According to Governor Kate Brown, along with state fire and emergency officials in their press conference this afternoon, the dry, windy weather system that helped spread the blazes all week has finally broken down, and now wet, cooler air is coming in from the coast. And according to Doug Grafe, Chief of Fire Protection at the Oregon Department of Forestry, that means firefighters can now turn from a defensive, life-safety approach to an offensive mode where they're actually able to dig in and battle the blazes.
But it's still a good idea to manage one's expectations. Brown reported that over a million acres have burned and 40,000 people have been evacuated from their homes. Plus the massive fire that has forced Clackamas County into various stages of evacuation is an astounding 56 miles long, according to Grafe, and will be very challenging to extinguish. And while firefighters have made significant progress around the state, Grafe said that an estimated eight large fires across Oregon "will be with us until the winter rains come."

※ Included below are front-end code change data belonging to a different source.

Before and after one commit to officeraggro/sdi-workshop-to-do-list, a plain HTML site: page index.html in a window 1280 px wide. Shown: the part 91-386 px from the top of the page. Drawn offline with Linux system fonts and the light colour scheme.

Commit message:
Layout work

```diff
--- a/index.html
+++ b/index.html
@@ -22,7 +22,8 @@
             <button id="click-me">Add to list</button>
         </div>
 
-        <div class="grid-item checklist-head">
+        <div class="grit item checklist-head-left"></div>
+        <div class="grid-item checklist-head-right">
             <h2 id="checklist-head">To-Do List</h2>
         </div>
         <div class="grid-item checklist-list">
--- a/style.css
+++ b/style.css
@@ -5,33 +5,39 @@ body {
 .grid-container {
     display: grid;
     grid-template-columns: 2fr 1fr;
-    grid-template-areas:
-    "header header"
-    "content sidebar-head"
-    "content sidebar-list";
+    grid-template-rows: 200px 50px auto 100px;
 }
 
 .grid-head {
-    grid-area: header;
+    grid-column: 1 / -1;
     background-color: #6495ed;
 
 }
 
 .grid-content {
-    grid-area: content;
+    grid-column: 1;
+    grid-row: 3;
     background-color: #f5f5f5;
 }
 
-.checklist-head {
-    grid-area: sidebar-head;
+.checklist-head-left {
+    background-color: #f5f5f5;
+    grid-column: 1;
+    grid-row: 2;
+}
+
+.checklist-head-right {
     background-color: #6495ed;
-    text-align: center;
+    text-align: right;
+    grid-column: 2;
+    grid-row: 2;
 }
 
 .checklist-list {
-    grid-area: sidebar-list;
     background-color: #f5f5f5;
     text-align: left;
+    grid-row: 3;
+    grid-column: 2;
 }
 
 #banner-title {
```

Andrew Phelps, Director of the Oregon Office of Emergency Management, noted that Oregonians should prepare themselves mentally for a "mass fatality event" as rescue workers will finally be able to enter into burned communities (including those in Jackson, Lane, and Marion counties) to search for the dead and missing.
That said, thanks to the change in weather and lots of on-the-ground support coming in from neighboring states, firefighters can now focus on the containment of blazes, and gaining access to areas that were impossible to reach earlier.
As for the hazardous smoke that remains over Portland, Brown says it's the worst in the world, and we can expect the thick haze to hang around well into the weekend. In the meantime, officials are recommending that people stay indoors and avoid strenuous activity. How long the smoke remains depends on how much firefighters can get accomplished in the next few days as they battle back the fires—but progress is being made, and now there's good reason for Oregonians to be cautiously optimistic.